Data for this task below:

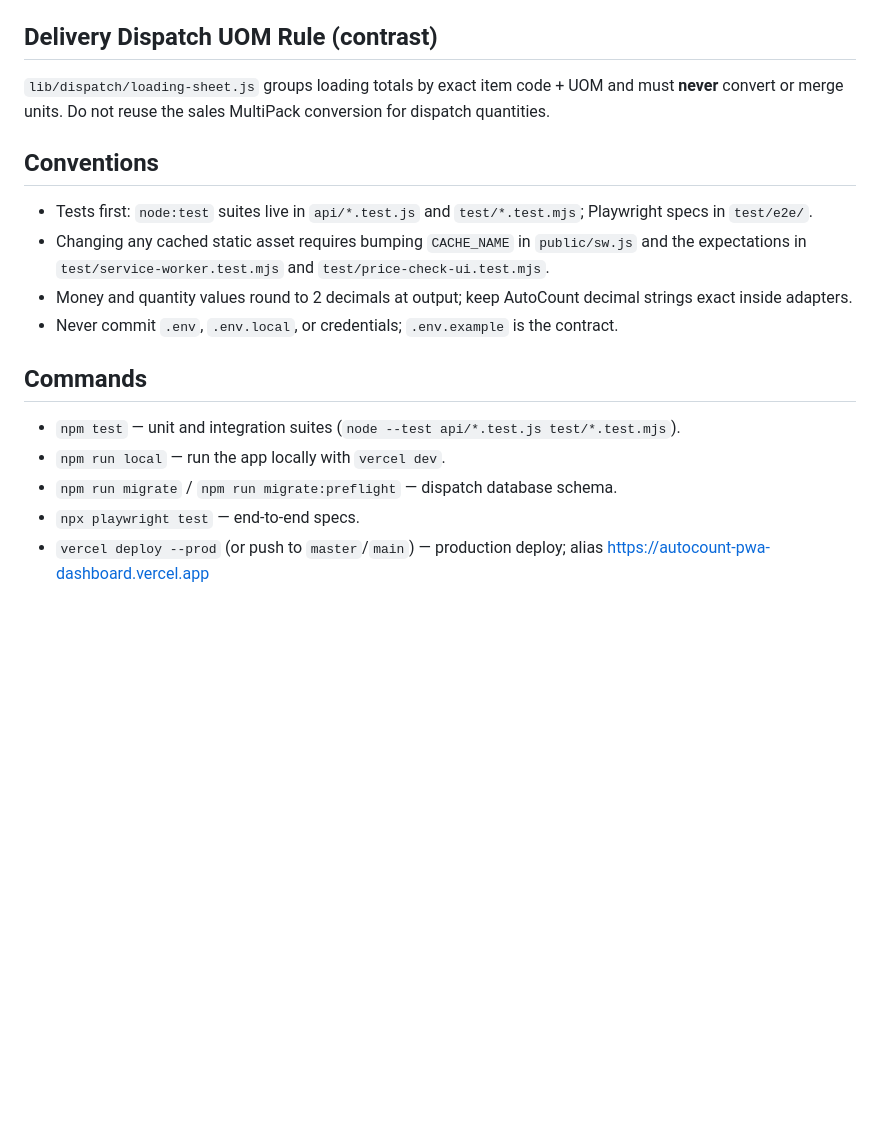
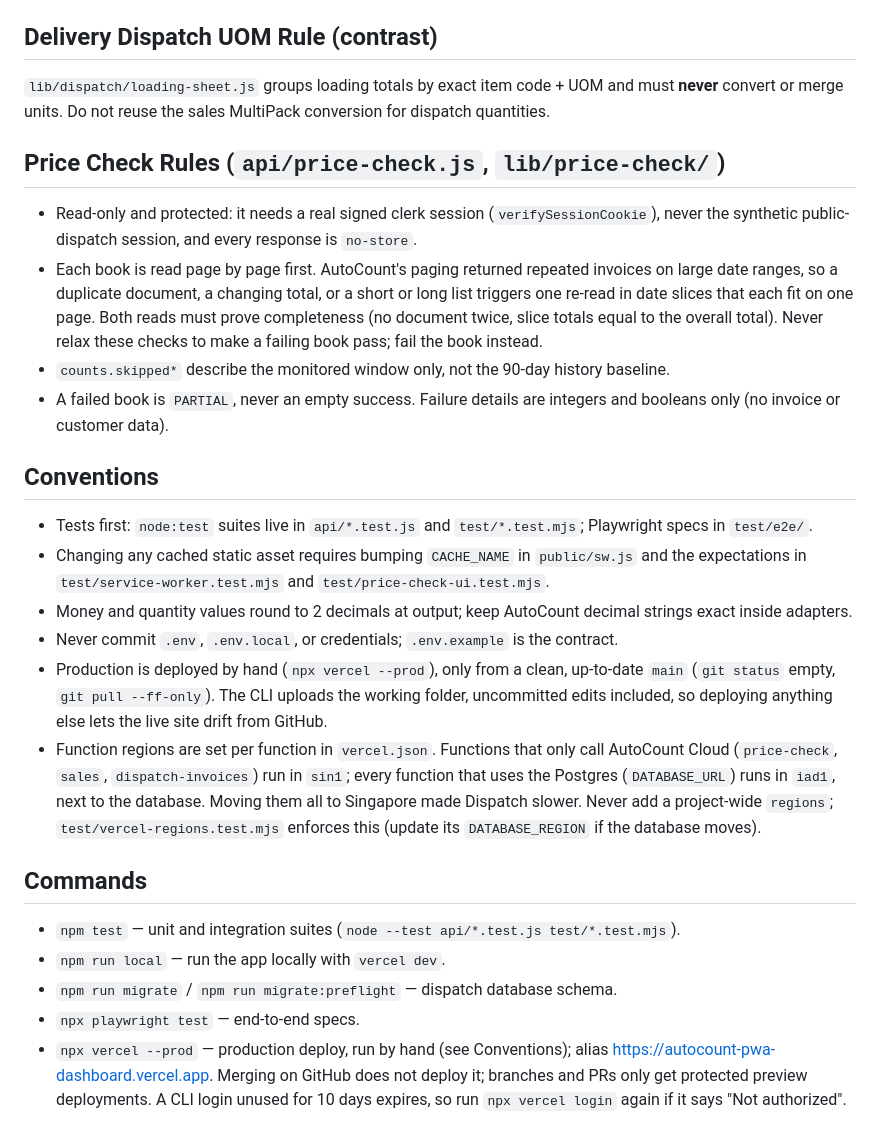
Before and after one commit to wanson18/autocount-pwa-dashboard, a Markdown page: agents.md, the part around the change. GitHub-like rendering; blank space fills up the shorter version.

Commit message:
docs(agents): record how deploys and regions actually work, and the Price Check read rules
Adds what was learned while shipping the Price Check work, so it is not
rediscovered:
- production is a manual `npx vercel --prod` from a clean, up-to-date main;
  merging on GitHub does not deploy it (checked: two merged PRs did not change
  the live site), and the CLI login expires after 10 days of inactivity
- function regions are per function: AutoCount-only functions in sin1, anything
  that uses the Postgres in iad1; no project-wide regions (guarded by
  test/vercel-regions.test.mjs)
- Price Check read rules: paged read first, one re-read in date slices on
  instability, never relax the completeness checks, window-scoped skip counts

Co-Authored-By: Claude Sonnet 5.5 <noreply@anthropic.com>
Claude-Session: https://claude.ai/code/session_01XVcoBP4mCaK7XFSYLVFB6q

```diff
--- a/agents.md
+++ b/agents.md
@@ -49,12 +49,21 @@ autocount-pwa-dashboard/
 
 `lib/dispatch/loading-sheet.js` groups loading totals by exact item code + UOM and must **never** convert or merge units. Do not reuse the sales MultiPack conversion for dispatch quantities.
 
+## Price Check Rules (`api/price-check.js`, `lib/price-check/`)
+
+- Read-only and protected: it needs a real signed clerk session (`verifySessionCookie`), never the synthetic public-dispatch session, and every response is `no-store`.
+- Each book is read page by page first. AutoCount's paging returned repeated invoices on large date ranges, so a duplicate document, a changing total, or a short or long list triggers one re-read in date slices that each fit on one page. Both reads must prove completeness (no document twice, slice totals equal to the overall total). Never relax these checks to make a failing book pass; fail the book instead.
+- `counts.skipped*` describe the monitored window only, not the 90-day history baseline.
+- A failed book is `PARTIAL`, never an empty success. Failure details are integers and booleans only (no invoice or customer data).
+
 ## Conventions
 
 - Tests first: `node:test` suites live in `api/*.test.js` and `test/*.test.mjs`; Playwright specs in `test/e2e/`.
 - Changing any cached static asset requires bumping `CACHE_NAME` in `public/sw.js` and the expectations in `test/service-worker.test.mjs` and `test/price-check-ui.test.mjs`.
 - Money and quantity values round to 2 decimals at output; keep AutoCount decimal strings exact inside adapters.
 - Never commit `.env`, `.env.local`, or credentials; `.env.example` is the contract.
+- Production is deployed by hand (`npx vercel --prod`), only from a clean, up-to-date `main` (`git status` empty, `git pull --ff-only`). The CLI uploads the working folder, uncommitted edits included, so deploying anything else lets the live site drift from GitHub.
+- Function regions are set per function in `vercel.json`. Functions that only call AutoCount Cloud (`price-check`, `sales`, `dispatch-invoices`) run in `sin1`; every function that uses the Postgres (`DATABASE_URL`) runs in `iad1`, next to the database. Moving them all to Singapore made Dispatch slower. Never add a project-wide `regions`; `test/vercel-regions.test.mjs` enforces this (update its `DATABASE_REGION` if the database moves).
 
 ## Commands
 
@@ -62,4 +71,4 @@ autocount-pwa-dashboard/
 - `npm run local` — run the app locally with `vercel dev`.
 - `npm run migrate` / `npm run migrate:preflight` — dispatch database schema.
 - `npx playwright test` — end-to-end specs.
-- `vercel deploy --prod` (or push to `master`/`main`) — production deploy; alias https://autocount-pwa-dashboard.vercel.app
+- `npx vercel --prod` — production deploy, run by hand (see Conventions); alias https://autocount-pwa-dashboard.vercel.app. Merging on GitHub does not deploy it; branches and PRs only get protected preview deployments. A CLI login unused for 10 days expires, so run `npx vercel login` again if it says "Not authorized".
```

End of Data for this task.

__What to work on__:
Except for the pictures, set down all of the records exactly as they are.

__Worked solution__:
Before and after one commit to wanson18/autocount-pwa-dashboard, a Markdown page: agents.md, the part around the change. GitHub-like rendering; blank space fills up the shorter version.

Commit message:
docs(agents): record how deploys and regions actually work, and the Price Check read rules
Adds what was learned while shipping the Price Check work, so it is not
rediscovered:
- production is a manual `npx vercel --prod` from a clean, up-to-date main;
  merging on GitHub does not deploy it (checked: two merged PRs did not change
  the live site), and the CLI login expires after 10 days of inactivity
- function regions are per function: AutoCount-only functions in sin1, anything
  that uses the Postgres in iad1; no project-wide regions (guarded by
  test/vercel-regions.test.mjs)
- Price Check read rules: paged read first, one re-read in date slices on
  instability, never relax the completeness checks, window-scoped skip counts

Co-Authored-By: Claude Sonnet 5.5 <noreply@anthropic.com>
Claude-Session: https://claude.ai/code/session_01XVcoBP4mCaK7XFSYLVFB6q

```diff
--- a/agents.md
+++ b/agents.md
@@ -49,12 +49,21 @@ autocount-pwa-dashboard/
 
 `lib/dispatch/loading-sheet.js` groups loading totals by exact item code + UOM and must **never** convert or merge units. Do not reuse the sales MultiPack conversion for dispatch quantities.
 
+## Price Check Rules (`api/price-check.js`, `lib/price-check/`)
+
+- Read-only and protected: it needs a real signed clerk session (`verifySessionCookie`), never the synthetic public-dispatch session, and every response is `no-store`.
+- Each book is read page by page first. AutoCount's paging returned repeated invoices on large date ranges, so a duplicate document, a changing total, or a short or long list triggers one re-read in date slices that each fit on one page. Both reads must prove completeness (no document twice, slice totals equal to the overall total). Never relax these checks to make a failing book pass; fail the book instead.
+- `counts.skipped*` describe the monitored window only, not the 90-day history baseline.
+- A failed book is `PARTIAL`, never an empty success. Failure details are integers and booleans only (no invoice or customer data).
+
 ## Conventions
 
 - Tests first: `node:test` suites live in `api/*.test.js` and `test/*.test.mjs`; Playwright specs in `test/e2e/`.
 - Changing any cached static asset requires bumping `CACHE_NAME` in `public/sw.js` and the expectations in `test/service-worker.test.mjs` and `test/price-check-ui.test.mjs`.
 - Money and quantity values round to 2 decimals at output; keep AutoCount decimal strings exact inside adapters.
 - Never commit `.env`, `.env.local`, or credentials; `.env.example` is the contract.
+- Production is deployed by hand (`npx vercel --prod`), only from a clean, up-to-date `main` (`git status` empty, `git pull --ff-only`). The CLI uploads the working folder, uncommitted edits included, so deploying anything else lets the live site drift from GitHub.
+- Function regions are set per function in `vercel.json`. Functions that only call AutoCount Cloud (`price-check`, `sales`, `dispatch-invoices`) run in `sin1`; every function that uses the Postgres (`DATABASE_URL`) runs in `iad1`, next to the database. Moving them all to Singapore made Dispatch slower. Never add a project-wide `regions`; `test/vercel-regions.test.mjs` enforces this (update its `DATABASE_REGION` if the database moves).
 
 ## Commands
 
@@ -62,4 +71,4 @@ autocount-pwa-dashboard/
 - `npm run local` — run the app locally with `vercel dev`.
 - `npm run migrate` / `npm run migrate:preflight` — dispatch database schema.
 - `npx playwright test` — end-to-end specs.
-- `vercel deploy --prod` (or push to `master`/`main`) — production deploy; alias https://autocount-pwa-dashboard.vercel.app
+- `npx vercel --prod` — production deploy, run by hand (see Conventions); alias https://autocount-pwa-dashboard.vercel.app. Merging on GitHub does not deploy it; branches and PRs only get protected preview deployments. A CLI login unused for 10 days expires, so run `npx vercel login` again if it says "Not authorized".
```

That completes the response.